This framework, the pathological portrait, expands on Megan O’Connor’s conception of the clinical photograph and Michel Foucault’s clinical gaze, and connects objectifying practices in medical research and diagnosis to the practices of portraiture in the nineteenth century. The framework explores the relationship between (sitting) subject and (medical) object and enables a different approach to understanding how patients’ bodies were marshaled to study tuberculosis.
About the Speaker
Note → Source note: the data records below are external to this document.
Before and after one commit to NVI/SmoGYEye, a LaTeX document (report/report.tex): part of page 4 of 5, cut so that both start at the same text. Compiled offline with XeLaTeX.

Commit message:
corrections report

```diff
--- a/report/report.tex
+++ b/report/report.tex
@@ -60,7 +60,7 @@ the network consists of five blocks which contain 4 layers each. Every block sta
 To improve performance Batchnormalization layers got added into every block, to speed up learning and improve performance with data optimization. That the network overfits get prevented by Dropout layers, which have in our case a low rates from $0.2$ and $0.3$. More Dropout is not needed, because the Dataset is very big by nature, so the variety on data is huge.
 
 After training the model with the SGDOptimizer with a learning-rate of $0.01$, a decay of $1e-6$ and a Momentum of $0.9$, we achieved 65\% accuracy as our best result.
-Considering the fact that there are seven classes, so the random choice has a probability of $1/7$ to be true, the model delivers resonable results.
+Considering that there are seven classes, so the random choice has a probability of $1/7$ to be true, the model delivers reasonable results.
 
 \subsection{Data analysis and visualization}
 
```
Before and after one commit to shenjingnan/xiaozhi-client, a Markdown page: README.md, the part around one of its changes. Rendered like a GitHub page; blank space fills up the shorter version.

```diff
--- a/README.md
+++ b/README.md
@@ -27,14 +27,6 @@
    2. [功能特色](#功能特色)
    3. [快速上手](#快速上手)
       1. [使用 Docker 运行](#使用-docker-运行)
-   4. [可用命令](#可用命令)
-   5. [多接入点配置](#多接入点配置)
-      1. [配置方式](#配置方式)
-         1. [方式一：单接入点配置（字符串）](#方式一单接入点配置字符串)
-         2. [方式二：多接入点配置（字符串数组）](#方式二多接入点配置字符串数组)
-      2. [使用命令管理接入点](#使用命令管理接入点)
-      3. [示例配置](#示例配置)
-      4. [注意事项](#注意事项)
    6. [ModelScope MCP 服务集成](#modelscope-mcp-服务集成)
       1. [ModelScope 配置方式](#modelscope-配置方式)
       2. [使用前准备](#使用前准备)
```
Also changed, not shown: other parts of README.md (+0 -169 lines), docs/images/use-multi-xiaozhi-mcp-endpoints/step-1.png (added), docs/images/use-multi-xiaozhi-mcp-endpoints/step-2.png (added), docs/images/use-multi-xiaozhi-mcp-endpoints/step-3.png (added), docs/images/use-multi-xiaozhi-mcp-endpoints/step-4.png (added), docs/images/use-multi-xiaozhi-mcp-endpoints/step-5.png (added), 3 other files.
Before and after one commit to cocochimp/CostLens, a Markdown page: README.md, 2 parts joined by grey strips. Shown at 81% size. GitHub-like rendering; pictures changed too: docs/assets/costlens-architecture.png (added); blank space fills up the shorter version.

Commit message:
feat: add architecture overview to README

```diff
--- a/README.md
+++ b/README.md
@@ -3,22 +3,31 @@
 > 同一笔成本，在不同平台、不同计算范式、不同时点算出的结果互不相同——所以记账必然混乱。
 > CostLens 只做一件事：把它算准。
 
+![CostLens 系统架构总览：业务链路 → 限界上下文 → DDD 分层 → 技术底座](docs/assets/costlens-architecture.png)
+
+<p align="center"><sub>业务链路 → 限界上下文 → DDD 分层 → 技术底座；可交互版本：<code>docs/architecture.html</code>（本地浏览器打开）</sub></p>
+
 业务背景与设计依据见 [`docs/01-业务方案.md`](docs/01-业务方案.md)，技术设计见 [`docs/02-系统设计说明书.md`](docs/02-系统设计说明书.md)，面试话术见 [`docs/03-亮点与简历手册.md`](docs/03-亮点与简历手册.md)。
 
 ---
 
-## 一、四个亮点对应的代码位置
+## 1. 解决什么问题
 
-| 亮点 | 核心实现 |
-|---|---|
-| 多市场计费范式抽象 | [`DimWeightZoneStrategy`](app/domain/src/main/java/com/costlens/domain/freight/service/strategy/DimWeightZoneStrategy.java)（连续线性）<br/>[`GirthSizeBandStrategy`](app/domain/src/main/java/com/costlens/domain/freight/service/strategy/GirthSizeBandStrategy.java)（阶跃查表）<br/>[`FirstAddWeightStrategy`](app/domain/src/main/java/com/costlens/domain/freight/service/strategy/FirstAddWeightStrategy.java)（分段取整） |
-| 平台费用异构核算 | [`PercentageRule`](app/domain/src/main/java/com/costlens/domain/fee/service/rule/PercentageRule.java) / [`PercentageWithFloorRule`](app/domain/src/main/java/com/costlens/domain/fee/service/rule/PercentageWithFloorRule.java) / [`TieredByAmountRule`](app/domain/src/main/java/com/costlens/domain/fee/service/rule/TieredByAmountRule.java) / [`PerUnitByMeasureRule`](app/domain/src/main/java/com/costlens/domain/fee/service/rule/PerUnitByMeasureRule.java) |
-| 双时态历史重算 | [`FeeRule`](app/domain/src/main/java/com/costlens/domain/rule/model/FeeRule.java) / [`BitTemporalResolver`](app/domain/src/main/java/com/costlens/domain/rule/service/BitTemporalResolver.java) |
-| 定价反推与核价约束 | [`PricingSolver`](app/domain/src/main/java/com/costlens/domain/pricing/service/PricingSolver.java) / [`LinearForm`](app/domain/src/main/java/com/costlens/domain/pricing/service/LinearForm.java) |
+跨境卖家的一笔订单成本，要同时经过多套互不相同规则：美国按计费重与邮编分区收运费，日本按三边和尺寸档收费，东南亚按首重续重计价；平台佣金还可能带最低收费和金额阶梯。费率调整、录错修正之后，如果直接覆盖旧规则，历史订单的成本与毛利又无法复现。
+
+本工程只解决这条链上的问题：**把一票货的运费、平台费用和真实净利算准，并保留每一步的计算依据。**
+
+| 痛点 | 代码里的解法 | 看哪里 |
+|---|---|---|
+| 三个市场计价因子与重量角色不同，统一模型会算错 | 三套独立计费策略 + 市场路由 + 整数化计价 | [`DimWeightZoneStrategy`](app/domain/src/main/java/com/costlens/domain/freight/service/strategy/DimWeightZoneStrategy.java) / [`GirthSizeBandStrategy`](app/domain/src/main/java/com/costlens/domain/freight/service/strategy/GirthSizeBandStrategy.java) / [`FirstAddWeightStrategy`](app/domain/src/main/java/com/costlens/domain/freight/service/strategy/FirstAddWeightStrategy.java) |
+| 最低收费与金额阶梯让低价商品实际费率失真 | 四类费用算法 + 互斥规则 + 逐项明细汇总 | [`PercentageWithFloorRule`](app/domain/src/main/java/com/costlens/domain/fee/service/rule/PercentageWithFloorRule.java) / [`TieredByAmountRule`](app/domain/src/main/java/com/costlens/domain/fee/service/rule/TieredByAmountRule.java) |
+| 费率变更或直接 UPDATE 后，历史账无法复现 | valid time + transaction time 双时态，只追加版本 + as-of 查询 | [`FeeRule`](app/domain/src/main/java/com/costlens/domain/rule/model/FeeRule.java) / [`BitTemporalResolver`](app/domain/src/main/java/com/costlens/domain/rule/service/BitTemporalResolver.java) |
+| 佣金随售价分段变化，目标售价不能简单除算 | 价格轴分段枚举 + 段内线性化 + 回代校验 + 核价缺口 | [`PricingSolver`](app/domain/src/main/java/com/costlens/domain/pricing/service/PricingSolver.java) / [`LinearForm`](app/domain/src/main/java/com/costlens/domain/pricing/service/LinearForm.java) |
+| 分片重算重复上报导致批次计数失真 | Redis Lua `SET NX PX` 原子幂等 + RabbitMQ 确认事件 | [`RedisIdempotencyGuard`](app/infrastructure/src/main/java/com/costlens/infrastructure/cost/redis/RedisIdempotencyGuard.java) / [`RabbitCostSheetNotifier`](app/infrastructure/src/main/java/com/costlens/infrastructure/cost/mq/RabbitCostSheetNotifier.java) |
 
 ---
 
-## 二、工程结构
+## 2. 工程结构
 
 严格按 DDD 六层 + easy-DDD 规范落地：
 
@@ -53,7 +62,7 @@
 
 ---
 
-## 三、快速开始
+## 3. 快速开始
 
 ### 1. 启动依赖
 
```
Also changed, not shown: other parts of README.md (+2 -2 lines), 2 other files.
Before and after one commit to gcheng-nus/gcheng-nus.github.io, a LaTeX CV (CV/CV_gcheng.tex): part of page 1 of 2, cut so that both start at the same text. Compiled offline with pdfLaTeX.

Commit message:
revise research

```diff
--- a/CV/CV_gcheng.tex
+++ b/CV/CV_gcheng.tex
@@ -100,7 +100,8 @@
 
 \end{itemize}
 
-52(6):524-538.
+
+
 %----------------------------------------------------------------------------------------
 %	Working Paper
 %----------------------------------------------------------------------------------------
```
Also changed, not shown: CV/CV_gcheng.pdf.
Sean Purcell is a PhD candidate at Indiana University-Bloomington’s Media School. Mixing arts-based methods with cultural studies approaches to representational technology, his scholarship interrogates the moments in medical research when human subjects are transformed into research objects. His work has been published in Game Studies and Epoiesen. His dissertation is titled The Tuberculosis Specimen: The Dying Body and its Use in the War Against the “Great White Plague”.